Gather each line containing the string "Section" from these entries.

━━ Material supplied

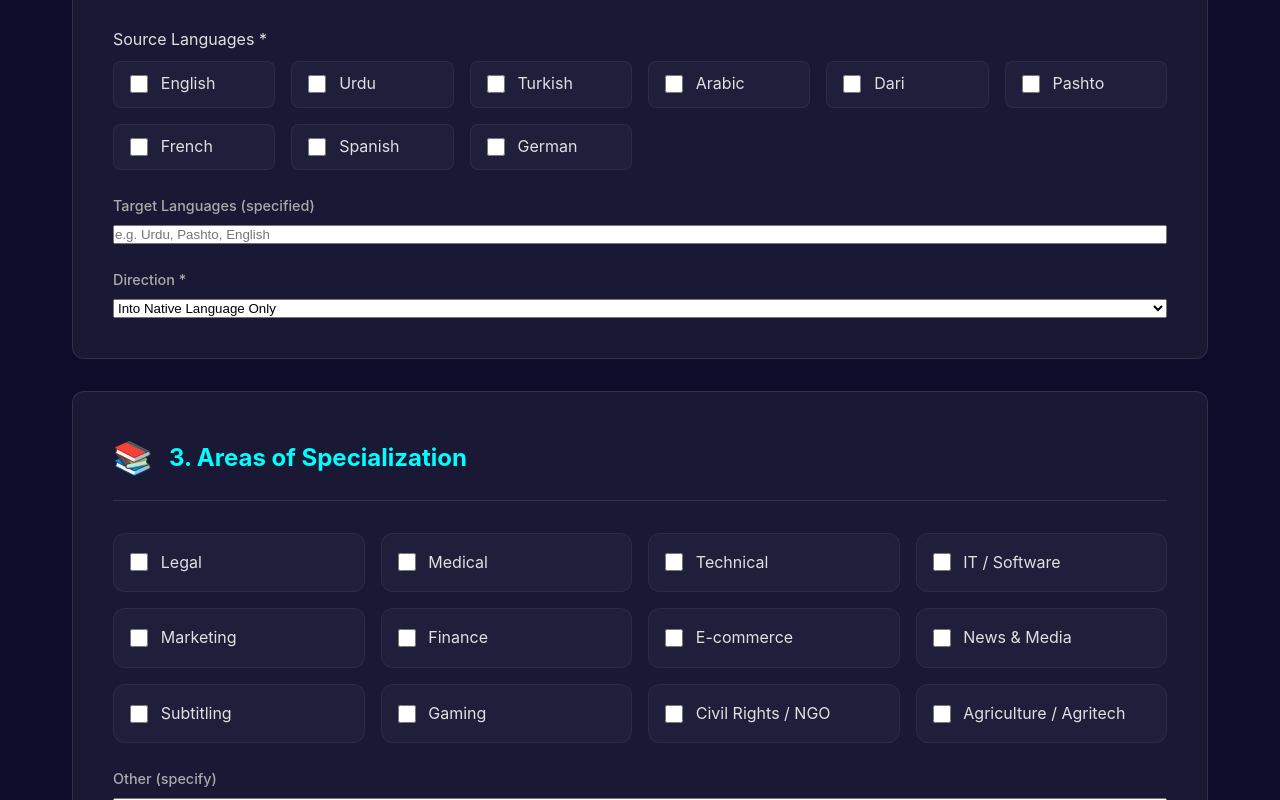
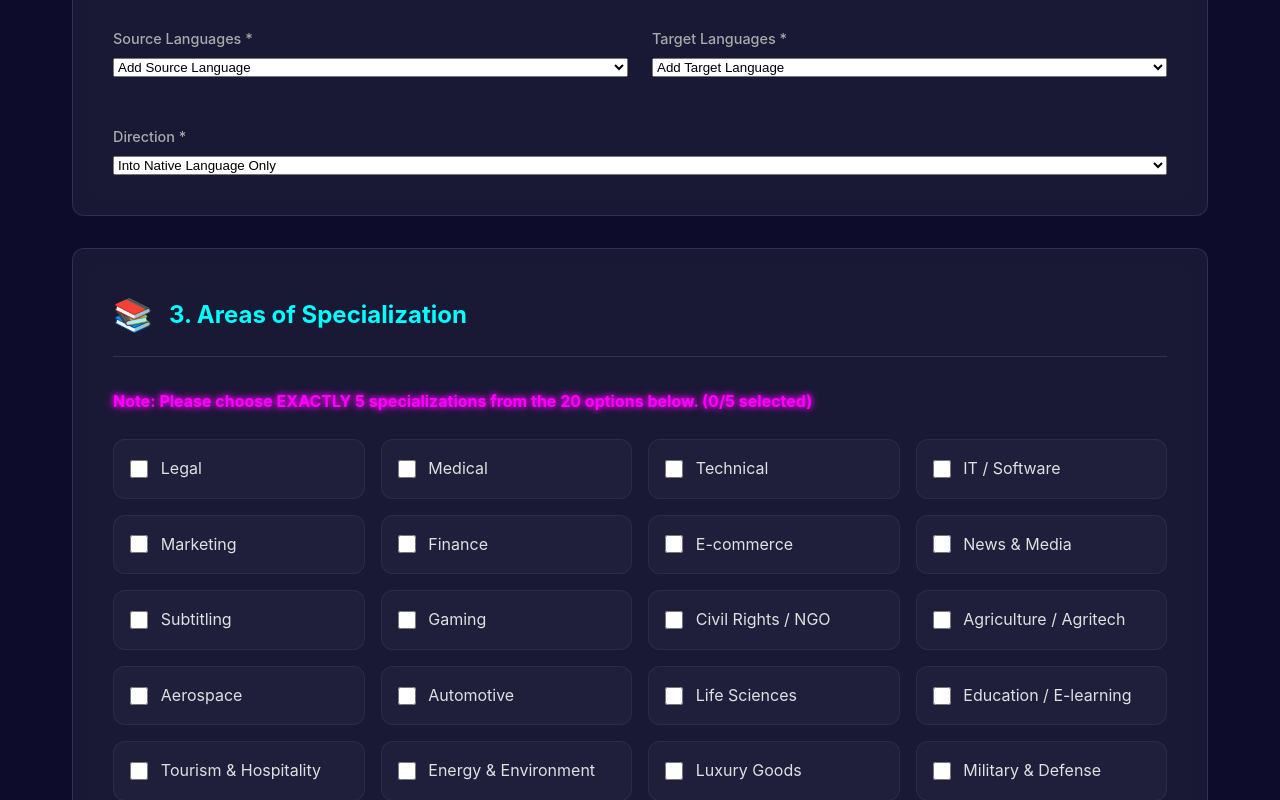
Before and after one commit to rmali83/Glossa, a React (Vite) app: page /join-us in a window 1280 px wide. Shown: the part 960-1760 px from the top of the page. Built offline with nearby package versions, Linux system fonts and the light colour scheme.

Commit message:
feat: refine translator onboarding with language dropdowns and 5-specialization limit

```diff
--- a/src/pages/TranslatorOnboarding.css
+++ b/src/pages/TranslatorOnboarding.css
@@ -133,10 +133,50 @@
     border-color: rgba(0, 255, 255, 0.3);
 }
 
+.checkbox-item.selected {
+    background: rgba(0, 255, 255, 0.15);
+    border-color: var(--neon-cyan);
+    box-shadow: 0 0 10px rgba(0, 255, 255, 0.2);
+}
+
 .checkbox-item.card-style {
     padding: 1rem;
     border-radius: 12px;
 }
+
+.selected-tags {
+    display: flex;
+    flex-wrap: wrap;
+    gap: 0.5rem;
+    margin-top: 1rem;
+}
+
+.tag {
+    background: rgba(0, 255, 255, 0.1);
+    color: var(--neon-cyan);
+    padding: 0.3rem 0.8rem;
+    border-radius: 20px;
+    border: 1px solid rgba(0, 255, 255, 0.3);
+    font-size: 0.85rem;
+    display: flex;
+    align-items: center;
+    gap: 0.5rem;
+}
+
+.tag button {
+    background: none;
+    border: none;
+    color: var(--neon-pink);
+    cursor: pointer;
+    font-size: 1.1rem;
+    padding: 0;
+    line-height: 1;
+}
+
+.tag button:hover {
+    color: white;
+}
+
 
 .checkbox-item input[type="checkbox"] {
     width: 18px;
--- a/src/pages/TranslatorOnboarding.jsx
+++ b/src/pages/TranslatorOnboarding.jsx
@@ -1,5 +1,16 @@
 import React, { useState } from 'react';
+import { languagesData } from '../data/languagesData';
 import './TranslatorOnboarding.css';
+
+const allLanguages = Object.keys(languagesData).sort();
+
+const specializationsList = [
+    'Legal', 'Medical', 'Technical', 'IT / Software', 'Marketing',
+    'Finance', 'E-commerce', 'News & Media', 'Subtitling', 'Gaming',
+    'Civil Rights / NGO', 'Agriculture / Agritech', 'Aerospace', 'Automotive',
+    'Life Sciences', 'Education / E-learning', 'Tourism & Hospitality',
+    'Energy & Environment', 'Luxury Goods', 'Military & Defense'
+];
 
 const TranslatorOnboarding = () => {
     const [status, setStatus] = useState('idle'); // idle, submitting, success, error
@@ -16,7 +27,6 @@ const TranslatorOnboarding = () => {
         city: '',
         timeZone: '',
         nativeLanguage: '',
-        secondaryLanguages: '',
 
         // 2. Language Pairs
         sourceLanguages: [],
@@ -90,21 +100,50 @@ const TranslatorOnboarding = () => {
         }));
     };
 
-    const handleMultiSelect = (name, value) => {
+    const handleMultiSelect = (name, value, limit = 0) => {
         setFormData(prev => {
             const current = prev[name];
             if (current.includes(value)) {
                 return { ...prev, [name]: current.filter(item => item !== value) };
             } else {
+                if (limit > 0 && current.length >= limit) {
+                    alert(`Selection limit reached: You can only select up to ${limit} ${name === 'specializations' ? 'specializations' : 'items'}.`);
+                    return prev;
+                }
                 return { ...prev, [name]: [...current, value] };
             }
         });
     };
 
+    const handleDropdownMultiSelect = (name, e) => {
+        const value = e.target.value;
+        if (value && !formData[name].includes(value)) {
+            setFormData(prev => ({
+                ...prev,
+                [name]: [...prev[name], value]
+            }));
+        }
+        e.target.value = '';
+    };
+
+    const removeItem = (name, value) => {
+        setFormData(prev => ({
+            ...prev,
+            [name]: prev[name].filter(item => item !== value)
+        }));
+    };
+
     const handleSubmit = async (e) => {
         e.preventDefault();
+
+        if (formData.specializations.length !== 5) {
+            alert("Please select exactly 5 areas of specialization.");
+            const specElement = document.getElementById('specialization');
+            specElement.scrollIntoView({ behavior: 'smooth' });
+            return;
+        }
+
         setStatus('submitting');
-        // Simulate API call
         setTimeout(() => {
             setStatus('success');
             window.scrollTo({ top: 0, behavior: 'smooth' });
@@ -147,6 +186,7 @@ const TranslatorOnboarding = () => {
                     {['Freelance Translator', 'Agencies', 'Platforms (Smartcat/Mars/etc.)'].map(type => (
                         <button
                             key={type}
+                            type="button"
                             className={`type-btn ${formData.userType === type ? 'active' : ''}`}
                             onClick={() => setFormData({ ...formData, userType: type })}
                         >
@@ -198,28 +238,41 @@ const TranslatorOnboarding = () => {
                         </div>
                         <div className="form-group">
                             <label>Native Language *</label>
-                            <input type="text" name="nativeLanguage" value={formData.nativeLanguage} onChange={handleInputChange} required className="glass-input" placeholder="e.g. Arabic" />
+                            <select name="nativeLanguage" value={formData.nativeLanguage} onChange={handleInputChange} required className="glass-input">
+                                <option value="">Select Native Language</option>
+                                {allLanguages.map(lang => <option key={lang} value={lang}>{lang}</option>)}
+                            </select>
                         </div>
                     </div>
                 </Section>
 
                 <Section title="2. Language Pairs" icon="🌍" id="languages">
                     <div className="lang-pairs-container">
-                        <div className="multi-select-group">
-                            <label>Source Languages *</label>
-                            <div className="checkbox-grid">
-                                {['English', 'Urdu', 'Turkish', 'Arabic', 'Dari', 'Pashto', 'French', 'Spanish', 'German'].map(lang => (
-                                    <label key={lang} className="checkbox-item">
-                                        <input type="checkbox" checked={formData.sourceLanguages.includes(lang)} onChange={() => handleMultiSelect('sourceLanguages', lang)} />
-                                        <span>{lang}</span>
-                                    </label>
-                                ))}
+                        <div className="form-grid">
+                            <div className="form-group">
+                                <label>Source Languages *</label>
+                                <select className="glass-input" onChange={(e) => handleDropdownMultiSelect('sourceLanguages', e)}>
+                                    <option value="">Add Source Language</option>
+                                    {allLanguages.map(lang => <option key={lang} value={lang}>{lang}</option>)}
+                                </select>
+                                <div className="selected-tags">
+                                    {formData.sourceLanguages.map(lang => (
+                                        <span key={lang} className="tag">{lang} <button type="button" onClick={() => removeItem('sourceLanguages', lang)}>×</button></span>
+                                    ))}
+                                </div>
                             </div>
-                        </div>
-
-                        <div className="form-group mt-1">
-                            <label>Target Languages (specified)</label>
-                            <input type="text" name="targetLanguagesText" className="glass-input" placeholder="e.g. Urdu, Pashto, English" />
+                            <div className="form-group">
+                                <label>Target Languages *</label>
+                                <select className="glass-input" onChange={(e) => handleDropdownMultiSelect('targetLanguages', e)}>
+                                    <option value="">Add Target Language</option>
+                                    {allLanguages.map(lang => <option key={lang} value={lang}>{lang}</option>)}
+                                </select>
+                                <div className="selected-tags">
+                                    {formData.targetLanguages.map(lang => (
+                                        <span key={lang} className="tag">{lang} <button type="button" onClick={() => removeItem('targetLanguages', lang)}>×</button></span>
+                                    ))}
+                                </div>
+                            </div>
                         </div>
 
                         <div className="form-group mt-1">
@@ -233,10 +286,18 @@ const TranslatorOnboarding = () => {
                 </Section>
 
                 <Section title="3. Areas of Specialization" icon="📚" id="specialization">
+                    <p className="note text-neon-pink" style={{ fontWeight: 'bold', marginBottom: '1.5rem' }}>
+                        Note: Please choose EXACTLY 5 specializations from the 20 options below.
+                        ({formData.specializations.length}/5 selected)
+                    </p>
                     <div className="checkbox-grid-large">
-                        {['Legal', 'Medical', 'Technical', 'IT / Software', 'Marketing', 'Finance', 'E-commerce', 'News & Media', 'Subtitling', 'Gaming', 'Civil Rights / NGO', 'Agriculture / Agritech'].map(spec => (
-                            <label key={spec} className="checkbox-item card-style">
-                                <input type="checkbox" checked={formData.specializations.includes(spec)} onChange={() => handleMultiSelect('specializations', spec)} />
+                        {specializationsList.map(spec => (
+                            <label key={spec} className={`checkbox-item card-style ${formData.specializations.includes(spec) ? 'selected' : ''}`}>
+                                <input
+                                    type="checkbox"
+                                    checked={formData.specializations.includes(spec)}
+                                    onChange={() => handleMultiSelect('specializations', spec, 5)}
+                                />
                                 <span>{spec}</span>
                             </label>
                         ))}
```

━━━━

**Answer box:**
                 </Section>
                 <Section title="2. Language Pairs" icon="🌍" id="languages">
                 </Section>
                 <Section title="3. Areas of Specialization" icon="📚" id="specialization">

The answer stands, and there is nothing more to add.